───── Material provided

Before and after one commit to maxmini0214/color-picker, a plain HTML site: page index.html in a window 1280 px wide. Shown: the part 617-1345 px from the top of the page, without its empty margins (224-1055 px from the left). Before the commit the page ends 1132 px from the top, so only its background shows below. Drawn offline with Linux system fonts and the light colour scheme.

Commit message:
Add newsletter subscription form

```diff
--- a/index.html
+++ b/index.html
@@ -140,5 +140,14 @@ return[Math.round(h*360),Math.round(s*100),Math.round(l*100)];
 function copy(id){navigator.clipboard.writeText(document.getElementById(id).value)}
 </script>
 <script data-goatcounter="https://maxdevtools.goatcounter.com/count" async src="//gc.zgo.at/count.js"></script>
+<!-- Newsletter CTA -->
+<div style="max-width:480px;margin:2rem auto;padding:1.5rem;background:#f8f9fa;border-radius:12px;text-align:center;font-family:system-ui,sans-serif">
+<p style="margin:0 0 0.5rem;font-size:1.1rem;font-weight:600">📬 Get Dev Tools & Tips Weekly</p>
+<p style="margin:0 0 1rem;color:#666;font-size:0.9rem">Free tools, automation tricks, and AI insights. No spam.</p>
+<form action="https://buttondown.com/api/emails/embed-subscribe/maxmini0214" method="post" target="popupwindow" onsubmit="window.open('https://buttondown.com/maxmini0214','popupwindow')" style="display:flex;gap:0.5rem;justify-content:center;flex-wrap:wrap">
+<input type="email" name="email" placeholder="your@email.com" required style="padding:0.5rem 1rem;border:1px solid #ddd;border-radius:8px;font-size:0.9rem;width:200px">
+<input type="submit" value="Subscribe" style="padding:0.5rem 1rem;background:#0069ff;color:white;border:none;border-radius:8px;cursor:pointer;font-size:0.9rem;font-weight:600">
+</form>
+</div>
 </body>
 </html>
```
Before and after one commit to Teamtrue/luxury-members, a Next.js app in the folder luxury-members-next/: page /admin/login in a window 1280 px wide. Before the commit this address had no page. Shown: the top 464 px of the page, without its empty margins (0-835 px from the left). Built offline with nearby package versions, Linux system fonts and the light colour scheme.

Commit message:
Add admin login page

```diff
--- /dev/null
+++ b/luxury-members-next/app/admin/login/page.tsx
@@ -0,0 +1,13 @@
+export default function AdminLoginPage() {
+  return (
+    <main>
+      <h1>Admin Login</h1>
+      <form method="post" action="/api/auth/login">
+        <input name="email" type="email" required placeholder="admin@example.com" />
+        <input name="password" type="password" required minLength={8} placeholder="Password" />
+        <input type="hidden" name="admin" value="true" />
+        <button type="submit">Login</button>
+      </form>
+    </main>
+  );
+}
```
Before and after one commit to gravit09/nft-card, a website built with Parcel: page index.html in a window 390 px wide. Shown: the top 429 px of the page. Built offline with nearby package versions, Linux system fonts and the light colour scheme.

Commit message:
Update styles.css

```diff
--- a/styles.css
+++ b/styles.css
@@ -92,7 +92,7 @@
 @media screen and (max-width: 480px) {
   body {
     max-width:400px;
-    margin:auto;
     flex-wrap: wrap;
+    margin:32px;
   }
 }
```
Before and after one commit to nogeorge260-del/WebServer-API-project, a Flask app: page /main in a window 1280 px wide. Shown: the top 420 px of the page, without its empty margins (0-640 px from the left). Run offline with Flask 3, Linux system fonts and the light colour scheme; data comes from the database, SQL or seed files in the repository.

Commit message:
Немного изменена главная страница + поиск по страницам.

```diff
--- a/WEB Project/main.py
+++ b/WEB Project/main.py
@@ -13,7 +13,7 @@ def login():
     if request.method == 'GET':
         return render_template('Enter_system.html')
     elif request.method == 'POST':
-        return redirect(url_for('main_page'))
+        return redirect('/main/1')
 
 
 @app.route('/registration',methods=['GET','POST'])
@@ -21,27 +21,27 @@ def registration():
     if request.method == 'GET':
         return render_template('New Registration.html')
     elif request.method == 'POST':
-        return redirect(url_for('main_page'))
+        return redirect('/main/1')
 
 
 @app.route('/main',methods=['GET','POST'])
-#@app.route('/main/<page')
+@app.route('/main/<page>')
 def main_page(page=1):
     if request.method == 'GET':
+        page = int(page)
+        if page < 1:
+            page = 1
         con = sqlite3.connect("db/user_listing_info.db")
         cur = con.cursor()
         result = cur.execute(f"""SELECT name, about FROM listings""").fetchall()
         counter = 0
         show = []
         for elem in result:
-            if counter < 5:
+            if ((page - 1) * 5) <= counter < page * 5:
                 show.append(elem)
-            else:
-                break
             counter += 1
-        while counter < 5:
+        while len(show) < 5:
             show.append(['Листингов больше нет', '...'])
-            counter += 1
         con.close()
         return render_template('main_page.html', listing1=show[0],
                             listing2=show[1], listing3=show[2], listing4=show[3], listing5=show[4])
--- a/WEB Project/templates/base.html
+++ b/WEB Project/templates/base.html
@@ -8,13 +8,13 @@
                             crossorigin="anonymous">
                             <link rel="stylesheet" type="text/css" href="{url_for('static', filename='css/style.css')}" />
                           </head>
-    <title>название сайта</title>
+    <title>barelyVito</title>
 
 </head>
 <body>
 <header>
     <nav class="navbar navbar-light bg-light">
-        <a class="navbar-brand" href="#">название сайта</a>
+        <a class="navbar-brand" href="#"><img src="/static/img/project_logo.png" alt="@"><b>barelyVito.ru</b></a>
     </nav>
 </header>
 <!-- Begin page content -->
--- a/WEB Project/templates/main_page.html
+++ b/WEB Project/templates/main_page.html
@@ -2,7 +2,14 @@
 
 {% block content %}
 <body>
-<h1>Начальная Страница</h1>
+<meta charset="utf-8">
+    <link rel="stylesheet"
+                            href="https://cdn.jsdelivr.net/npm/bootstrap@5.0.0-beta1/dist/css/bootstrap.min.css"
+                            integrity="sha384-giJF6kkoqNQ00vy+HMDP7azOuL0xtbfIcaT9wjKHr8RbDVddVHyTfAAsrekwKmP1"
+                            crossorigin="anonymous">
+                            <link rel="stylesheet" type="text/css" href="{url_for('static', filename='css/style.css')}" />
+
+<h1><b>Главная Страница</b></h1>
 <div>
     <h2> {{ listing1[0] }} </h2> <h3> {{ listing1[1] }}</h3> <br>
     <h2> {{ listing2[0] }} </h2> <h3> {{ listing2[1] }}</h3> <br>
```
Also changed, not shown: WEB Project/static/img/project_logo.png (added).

──────────

▶ **Task instructions**: The records must be given again in full, exactly as shown.

▶ **Written answer**:
Before and after one commit to maxmini0214/color-picker, a plain HTML site: page index.html in a window 1280 px wide. Shown: the part 617-1345 px from the top of the page, without its empty margins (224-1055 px from the left). Before the commit the page ends 1132 px from the top, so only its background shows below. Drawn offline with Linux system fonts and the light colour scheme.

Commit message:
Add newsletter subscription form

```diff
--- a/index.html
+++ b/index.html
@@ -140,5 +140,14 @@ return[Math.round(h*360),Math.round(s*100),Math.round(l*100)];
 function copy(id){navigator.clipboard.writeText(document.getElementById(id).value)}
 </script>
 <script data-goatcounter="https://maxdevtools.goatcounter.com/count" async src="//gc.zgo.at/count.js"></script>
+<!-- Newsletter CTA -->
+<div style="max-width:480px;margin:2rem auto;padding:1.5rem;background:#f8f9fa;border-radius:12px;text-align:center;font-family:system-ui,sans-serif">
+<p style="margin:0 0 0.5rem;font-size:1.1rem;font-weight:600">📬 Get Dev Tools & Tips Weekly</p>
+<p style="margin:0 0 1rem;color:#666;font-size:0.9rem">Free tools, automation tricks, and AI insights. No spam.</p>
+<form action="https://buttondown.com/api/emails/embed-subscribe/maxmini0214" method="post" target="popupwindow" onsubmit="window.open('https://buttondown.com/maxmini0214','popupwindow')" style="display:flex;gap:0.5rem;justify-content:center;flex-wrap:wrap">
+<input type="email" name="email" placeholder="your@email.com" required style="padding:0.5rem 1rem;border:1px solid #ddd;border-radius:8px;font-size:0.9rem;width:200px">
+<input type="submit" value="Subscribe" style="padding:0.5rem 1rem;background:#0069ff;color:white;border:none;border-radius:8px;cursor:pointer;font-size:0.9rem;font-weight:600">
+</form>
+</div>
 </body>
 </html>
```
Before and after one commit to Teamtrue/luxury-members, a Next.js app in the folder luxury-members-next/: page /admin/login in a window 1280 px wide. Before the commit this address had no page. Shown: the top 464 px of the page, without its empty margins (0-835 px from the left). Built offline with nearby package versions, Linux system fonts and the light colour scheme.

Commit message:
Add admin login page

```diff
--- /dev/null
+++ b/luxury-members-next/app/admin/login/page.tsx
@@ -0,0 +1,13 @@
+export default function AdminLoginPage() {
+  return (
+    <main>
+      <h1>Admin Login</h1>
+      <form method="post" action="/api/auth/login">
+        <input name="email" type="email" required placeholder="admin@example.com" />
+        <input name="password" type="password" required minLength={8} placeholder="Password" />
+        <input type="hidden" name="admin" value="true" />
+        <button type="submit">Login</button>
+      </form>
+    </main>
+  );
+}
```
Before and after one commit to gravit09/nft-card, a website built with Parcel: page index.html in a window 390 px wide. Shown: the top 429 px of the page. Built offline with nearby package versions, Linux system fonts and the light colour scheme.

Commit message:
Update styles.css

```diff
--- a/styles.css
+++ b/styles.css
@@ -92,7 +92,7 @@
 @media screen and (max-width: 480px) {
   body {
     max-width:400px;
-    margin:auto;
     flex-wrap: wrap;
+    margin:32px;
   }
 }
```
Before and after one commit to nogeorge260-del/WebServer-API-project, a Flask app: page /main in a window 1280 px wide. Shown: the top 420 px of the page, without its empty margins (0-640 px from the left). Run offline with Flask 3, Linux system fonts and the light colour scheme; data comes from the database, SQL or seed files in the repository.

Commit message:
Немного изменена главная страница + поиск по страницам.

```diff
--- a/WEB Project/main.py
+++ b/WEB Project/main.py
@@ -13,7 +13,7 @@ def login():
     if request.method == 'GET':
         return render_template('Enter_system.html')
     elif request.method == 'POST':
-        return redirect(url_for('main_page'))
+        return redirect('/main/1')
 
 
 @app.route('/registration',methods=['GET','POST'])
@@ -21,27 +21,27 @@ def registration():
     if request.method == 'GET':
         return render_template('New Registration.html')
     elif request.method == 'POST':
-        return redirect(url_for('main_page'))
+        return redirect('/main/1')
 
 
 @app.route('/main',methods=['GET','POST'])
-#@app.route('/main/<page')
+@app.route('/main/<page>')
 def main_page(page=1):
     if request.method == 'GET':
+        page = int(page)
+        if page < 1:
+            page = 1
         con = sqlite3.connect("db/user_listing_info.db")
         cur = con.cursor()
         result = cur.execute(f"""SELECT name, about FROM listings""").fetchall()
         counter = 0
         show = []
         for elem in result:
-            if counter < 5:
+            if ((page - 1) * 5) <= counter < page * 5:
                 show.append(elem)
-            else:
-                break
             counter += 1
-        while counter < 5:
+        while len(show) < 5:
             show.append(['Листингов больше нет', '...'])
-            counter += 1
         con.close()
         return render_template('main_page.html', listing1=show[0],
                             listing2=show[1], listing3=show[2], listing4=show[3], listing5=show[4])
--- a/WEB Project/templates/base.html
+++ b/WEB Project/templates/base.html
@@ -8,13 +8,13 @@
                             crossorigin="anonymous">
                             <link rel="stylesheet" type="text/css" href="{url_for('static', filename='css/style.css')}" />
                           </head>
-    <title>название сайта</title>
+    <title>barelyVito</title>
 
 </head>
 <body>
 <header>
     <nav class="navbar navbar-light bg-light">
-        <a class="navbar-brand" href="#">название сайта</a>
+        <a class="navbar-brand" href="#"><img src="/static/img/project_logo.png" alt="@"><b>barelyVito.ru</b></a>
     </nav>
 </header>
 <!-- Begin page content -->
--- a/WEB Project/templates/main_page.html
+++ b/WEB Project/templates/main_page.html
@@ -2,7 +2,14 @@
 
 {% block content %}
 <body>
-<h1>Начальная Страница</h1>
+<meta charset="utf-8">
+    <link rel="stylesheet"
+                            href="https://cdn.jsdelivr.net/npm/bootstrap@5.0.0-beta1/dist/css/bootstrap.min.css"
+                            integrity="sha384-giJF6kkoqNQ00vy+HMDP7azOuL0xtbfIcaT9wjKHr8RbDVddVHyTfAAsrekwKmP1"
+                            crossorigin="anonymous">
+                            <link rel="stylesheet" type="text/css" href="{url_for('static', filename='css/style.css')}" />
+
+<h1><b>Главная Страница</b></h1>
 <div>
     <h2> {{ listing1[0] }} </h2> <h3> {{ listing1[1] }}</h3> <br>
     <h2> {{ listing2[0] }} </h2> <h3> {{ listing2[1] }}</h3> <br>
```
Also changed, not shown: WEB Project/static/img/project_logo.png (added).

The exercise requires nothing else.